Robert Brown comments on potential consequences of judge comments in libel case involving Yeo in The Sunday Times

Yeo risks Yard inquiry into ‘untruthful’ libel evidence

There is an irony that, although politicians write the law, some think themselves above it. This weekend the former MP and minister Tim Yeo, 70, faces ignominy after being found to have given untruthful evidence on oath in a libel trial.

Prompted by a complaint from a member of the public, police are looking into whether Yeo — like another former Conservative minister, Jonathan Aitken, and the former Tory deputy chairman Lord Archer — committed perjury while attempting to win substantial amounts of money in a defamation action.

In his judgment, Warby noted: “He took on an air of exasperation if not anger, which struck me as created or at least exaggerated for effect.

“This in my view was a deliberate use of a hot- tempered counter-attack as a diversionary tactic.
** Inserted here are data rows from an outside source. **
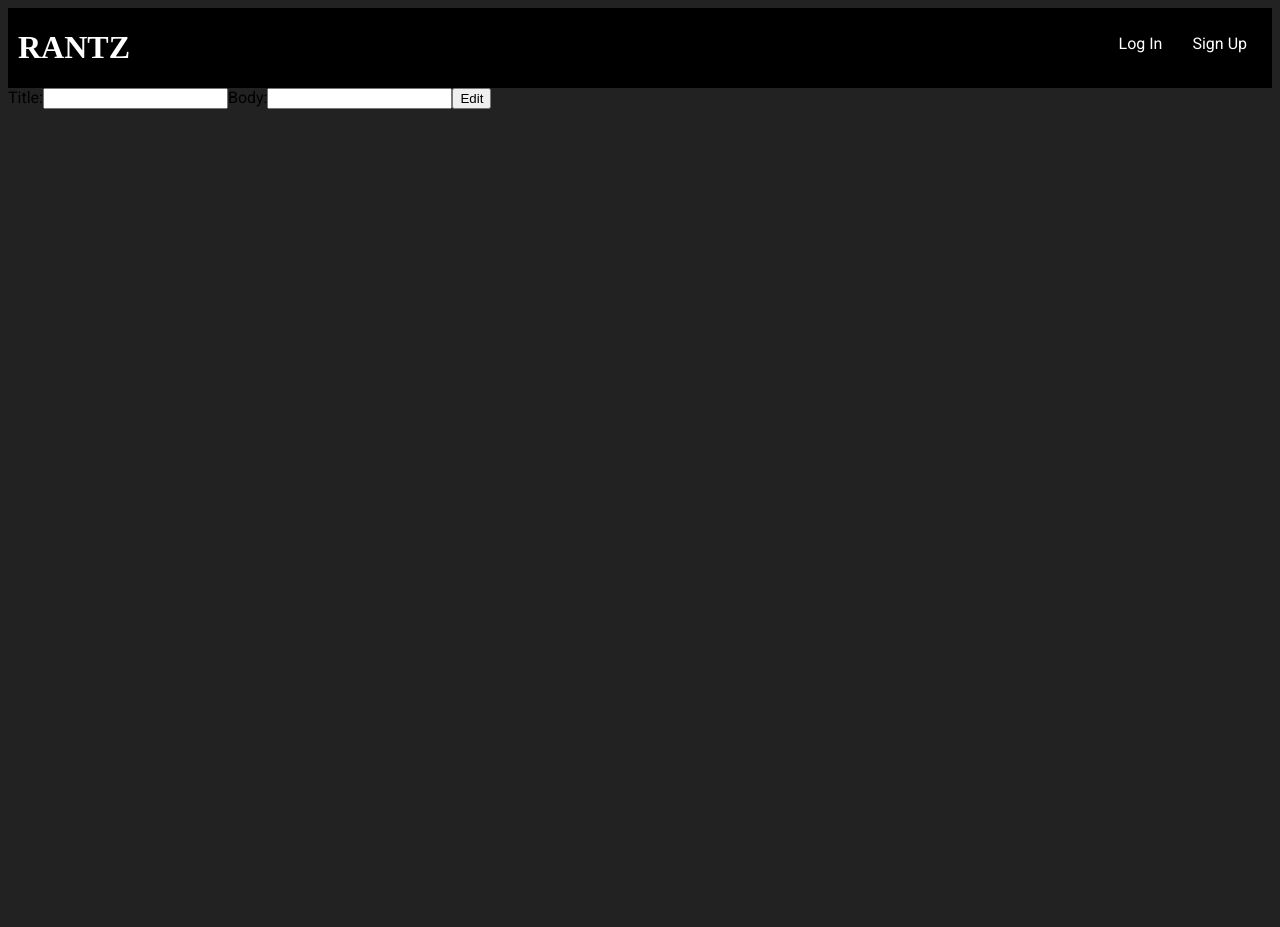
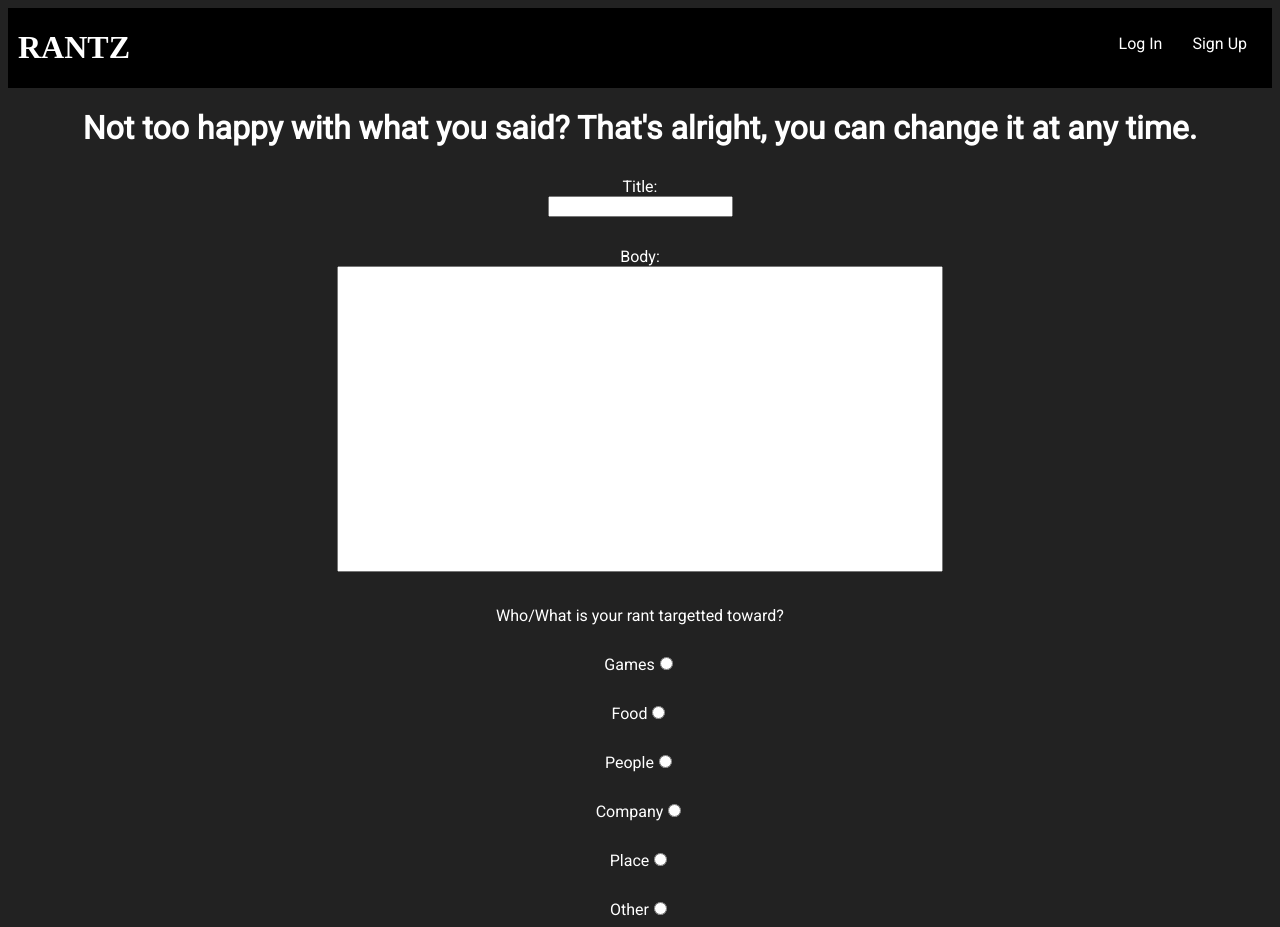
Before and after one commit to JSpewock/Project4-client, a React (Create React App) app: page /p/update/1 in a window 1280 px wide. Shown: the top 927 px of the page. Before the commit the page ends 800 px from the top, so only its background shows below. Built offline with nearby package versions, Linux system fonts and the light colour scheme; no server answers; a web font is replaced by a local one.

Commit message:
styled and fixed the update route

```diff
--- a/src/components/UpdateForm.jsx
+++ b/src/components/UpdateForm.jsx
@@ -13,7 +13,8 @@ export default class UpdateForm extends Component {
       body: '',
       done: false,
       redirectLogin: false,
-      user: {}
+      user: {},
+      topic: ''
     }
     this.handleChange = this.handleChange.bind(this)
     this.handleSubmit = this.handleSubmit.bind(this)
@@ -41,7 +42,8 @@ export default class UpdateForm extends Component {
       this.setState({
         post: data.data,
         title: data.data.post.title,
-        body: data.data.post.body
+        body: data.data.post.body,
+        topic: data.data.post.topic
       })
     }).then(res => {
       //-----------------------------
@@ -104,7 +106,8 @@ export default class UpdateForm extends Component {
       method: "PUT",
       body: JSON.stringify({
         title: this.state.title,
-        body: this.state.body
+        body: this.state.body,
+        topic: this.state.topic
       }),
       headers: {
         'Content-Type': 'application/json',
@@ -123,17 +126,33 @@ export default class UpdateForm extends Component {
     return (
       <div>
         {this.state.done ? (
-          <Redirect to='/u/myposts'/>
+          <Redirect to='/'/>
         ) : this.state.redirectLogin ? (
           <Redirect to='/u/login' />
         ) : (
-          <form onSubmit={this.handleSubmit}>
+          <div className="form-div">
+            <h1>Not too happy with what you said? That's alright, you can change it at any time.</h1>
+          <form onSubmit={this.handleSubmit} className="form" id="update-form">
             <label htmlFor='title'>Title:</label>
             <input name='title' type='text' onChange={this.handleChange} value={this.state.title} />
             <label htmlFor='body'>Body:</label>
-            <input name='body' type='text' onChange={this.handleChange} value={this.state.body} />
-            <input type='submit' value='Edit' />
+            <textarea name='body' type='text' onChange={this.handleChange} value={this.state.body}></textarea>
+            <label>Who/What is your rant targetted toward?</label>
+              <label htmlFor="games" className="radio-button">Games</label>
+              <input type="radio" name="topic" value="games" onChange={this.handleChange} checked={this.state.topic === 'games' ? true : false}/><br></br>
+              <label htmlFor="food" className="radio-button">Food</label>
+              <input type="radio" name="topic" value="food" onChange={this.handleChange} checked={this.state.topic === 'food' ? true : false}/><br></br>
+              <label htmlFor="people" className="radio-button">People</label>
+              <input type="radio" name="topic" value="people" onChange={this.handleChange} checked={this.state.topic === 'people' ? true : false}/><br></br>
+              <label htmlFor="company" className="radio-button">Company</label>
+              <input type="radio" name="topic" value="company" onChange={this.handleChange} checked={this.state.topic === 'company' ? true : false}/><br></br>
+              <label htmlFor="place" className="radio-button">Place</label>
+              <input type="radio" name="topic" value="place" onChange={this.handleChange} checked={this.state.topic === 'place' ? true : false}/><br></br>
+              <label htmlFor="other" className="radio-button">Other</label>
+              <input type="radio" name="topic" value="other" onChange={this.handleChange} checked={this.state.topic === 'other' ? true : false}/><br></br>
+            <input type='submit' value='Edit' className="submit-button" />
           </form>
+          </div>
         )}
       </div>
     )
```
Also changed, not shown: 1 other file (tests, documents, lock files or other folders).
Overall, I did not find that Mr Yeo presented convincingly.”

The judge found Yeo’s claims that he had forgotten he was attending the lunch to discuss a remunerated job as “untrue”.

Similarly, Yeo’s evidence that he did not realise he was being asked to lobby government was deemed “unreliable and untruthful” by the judge.

He found Yeo was prepared and willing “to act as a parliamentary advocate who would push for new laws to benefit the business of CGG’s [the reporters’ fake company] client, and approach ministers and civil servants to benefit that business.”

He went on: “He was prepared to do these things as part of a paid consultancy role, for which he was willing to accept £7,000 a day or more, if he felt it was justified and could negotiate it.

“His expressions of willingness reflected a preparedness to do things which, if they had been done, would clearly have involved breaches of the code.”

Robert Brown, a criminal lawyer from Corker Binning, said the judge’s comments might initiate an inquiry but police would have to gather their own evidence.

Brown said: “Although the judge’s comments should not be taken as meaning that someone is guilty of a criminal offence, the fact that a senior judge has gone out of his way to give this opinion suggests that it might be matter that the Crown Prosecution Service or the police ought to look into.”

Read the full article on The Sunday Times here.